■ **Problem to solve**
Filter this listing down to the lines that contain the word "users", and copy them.

··········

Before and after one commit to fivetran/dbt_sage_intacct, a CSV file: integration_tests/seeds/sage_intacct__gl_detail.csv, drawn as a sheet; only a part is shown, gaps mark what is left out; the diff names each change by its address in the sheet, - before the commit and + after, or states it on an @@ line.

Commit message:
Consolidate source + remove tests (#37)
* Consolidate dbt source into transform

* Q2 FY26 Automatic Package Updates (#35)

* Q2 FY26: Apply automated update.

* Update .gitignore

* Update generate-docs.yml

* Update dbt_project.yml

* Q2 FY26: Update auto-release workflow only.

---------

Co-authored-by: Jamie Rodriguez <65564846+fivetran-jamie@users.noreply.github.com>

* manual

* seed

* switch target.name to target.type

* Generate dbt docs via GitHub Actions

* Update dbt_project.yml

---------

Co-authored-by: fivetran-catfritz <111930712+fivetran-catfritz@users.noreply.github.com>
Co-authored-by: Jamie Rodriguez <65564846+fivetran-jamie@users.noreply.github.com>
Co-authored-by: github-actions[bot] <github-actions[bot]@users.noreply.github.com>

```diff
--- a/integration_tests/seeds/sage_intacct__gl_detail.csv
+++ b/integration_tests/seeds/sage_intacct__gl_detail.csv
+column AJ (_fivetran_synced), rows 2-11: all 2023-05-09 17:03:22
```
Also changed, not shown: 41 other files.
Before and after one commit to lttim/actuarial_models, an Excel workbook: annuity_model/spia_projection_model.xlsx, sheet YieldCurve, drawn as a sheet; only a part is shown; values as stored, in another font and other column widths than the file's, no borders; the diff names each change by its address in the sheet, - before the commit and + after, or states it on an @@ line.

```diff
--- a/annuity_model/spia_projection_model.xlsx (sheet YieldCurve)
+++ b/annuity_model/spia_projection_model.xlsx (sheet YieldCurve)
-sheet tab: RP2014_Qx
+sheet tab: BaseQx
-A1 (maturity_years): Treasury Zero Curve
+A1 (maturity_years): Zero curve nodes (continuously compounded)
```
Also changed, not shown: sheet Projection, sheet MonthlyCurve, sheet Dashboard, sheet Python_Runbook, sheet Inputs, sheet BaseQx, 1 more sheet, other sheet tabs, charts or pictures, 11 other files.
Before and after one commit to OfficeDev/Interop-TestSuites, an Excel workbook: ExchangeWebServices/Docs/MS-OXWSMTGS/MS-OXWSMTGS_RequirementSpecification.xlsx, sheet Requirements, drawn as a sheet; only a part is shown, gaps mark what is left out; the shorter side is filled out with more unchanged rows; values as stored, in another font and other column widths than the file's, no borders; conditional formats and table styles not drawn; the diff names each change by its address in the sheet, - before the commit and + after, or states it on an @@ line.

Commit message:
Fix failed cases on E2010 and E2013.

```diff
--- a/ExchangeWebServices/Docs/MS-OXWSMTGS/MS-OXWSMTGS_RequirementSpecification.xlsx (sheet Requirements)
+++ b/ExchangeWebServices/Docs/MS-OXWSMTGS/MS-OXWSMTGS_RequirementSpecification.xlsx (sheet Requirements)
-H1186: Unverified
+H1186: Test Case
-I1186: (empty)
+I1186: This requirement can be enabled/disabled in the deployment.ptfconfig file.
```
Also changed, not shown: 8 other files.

··········

■ **The completed task**
Co-authored-by: Jamie Rodriguez <65564846+fivetran-jamie@users.noreply.github.com>
Co-authored-by: fivetran-catfritz <111930712+fivetran-catfritz@users.noreply.github.com>
Co-authored-by: Jamie Rodriguez <65564846+fivetran-jamie@users.noreply.github.com>
Co-authored-by: github-actions[bot] <github-actions[bot]@users.noreply.github.com>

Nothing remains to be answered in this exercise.